= Exercise =
Among the entries below, copy every line that carries the word "sequencing".

• • • •

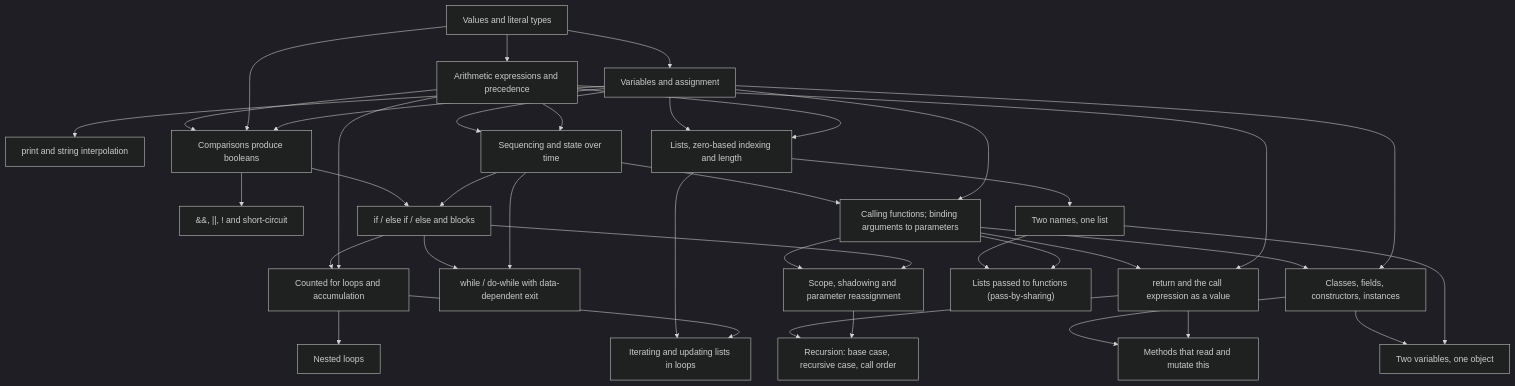
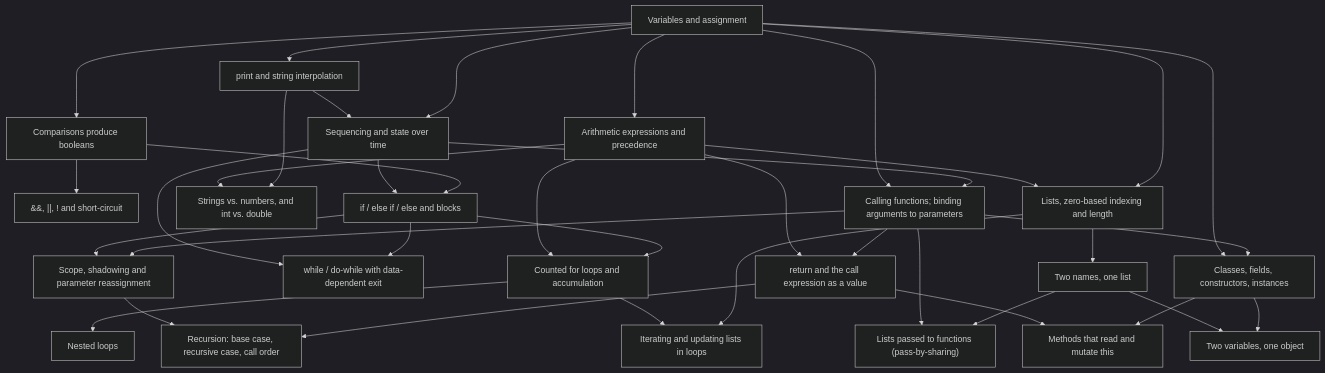
The diagram in dag.md (kevmoo/dart_cs1_inventory), drawn with Mermaid (dark theme) before and after one commit. The commit also changed other lines of this file and 20 other files, not shown here.

````diff
--- a/dag.md
+++ b/dag.md
@@ -14,62 +14,61 @@
 ```mermaid
 flowchart TD
-  values_and_types["Values and literal types"]
-  arithmetic_expressions["Arithmetic expressions and precedence"]
   variables_assignment["Variables and assignment"]
   output_and_strings["print and string interpolation"]
   sequencing["Sequencing and state over time"]
   boolean_expressions["Comparisons produce booleans"]
   logical_operators["&&, ||, ! and short-circuit"]
   selection["if / else if / else and blocks"]
+  arithmetic_expressions["Arithmetic expressions and precedence"]
+  values_and_types["Strings vs. numbers, and int vs. double"]
   definite_loops["Counted for loops and accumulation"]
   indefinite_loops["while / do-while with data-dependent exit"]
   nested_loops["Nested loops"]
   lists_indexing["Lists, zero-based indexing and length"]
   lists_iteration["Iterating and updating lists in loops"]
   aliasing_references["Two names, one list"]
   function_calls_and_params["Calling functions; binding arguments to parameters"]
   scope_and_shadowing["Scope, shadowing and parameter reassignment"]
   return_values["return and the call expression as a value"]
   list_parameters["Lists passed to functions (pass-by-sharing)"]
   recursion["Recursion: base case, recursive case, call order"]
   classes_and_objects["Classes, fields, constructors, instances"]
   methods_and_this["Methods that read and mutate this"]
   object_aliasing["Two variables, one object"]
-  values_and_types --> arithmetic_expressions
-  values_and_types --> variables_assignment
   variables_assignment --> output_and_strings
   variables_assignment --> sequencing
-  arithmetic_expressions --> sequencing
-  arithmetic_expressions --> boolean_expressions
-  values_and_types --> boolean_expressions
+  output_and_strings --> sequencing
   variables_assignment --> boolean_expressions
   boolean_expressions --> logical_operators
   boolean_expressions --> selection
   sequencing --> selection
+  variables_assignment --> arithmetic_expressions
+  output_and_strings --> values_and_types
+  arithmetic_expressions --> values_and_types
   selection --> definite_loops
   arithmetic_expressions --> definite_loops
   selection --> indefinite_loops
   sequencing --> indefinite_loops
   definite_loops --> nested_loops
   variables_assignment --> lists_indexing
   arithmetic_expressions --> lists_indexing
   lists_indexing --> lists_iteration
   definite_loops --> lists_iteration
   lists_indexing --> aliasing_references
   sequencing --> function_calls_and_params
   variables_assignment --> function_calls_and_params
   function_calls_and_params --> scope_and_shadowing
   selection --> scope_and_shadowing
   function_calls_and_params --> return_values
   arithmetic_expressions --> return_values
   aliasing_references --> list_parameters
   function_calls_and_params --> list_parameters
   return_values --> recursion
   scope_and_shadowing --> recursion
   function_calls_and_params --> classes_and_objects
   variables_assignment --> classes_and_objects
   classes_and_objects --> methods_and_this
   return_values --> methods_and_this
   classes_and_objects --> object_aliasing
   aliasing_references --> object_aliasing
 ```
````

• • • •

= Response =
   sequencing["Sequencing and state over time"]
   variables_assignment --> sequencing
-  arithmetic_expressions --> sequencing
+  output_and_strings --> sequencing
   sequencing --> selection
   sequencing --> indefinite_loops
   sequencing --> function_calls_and_params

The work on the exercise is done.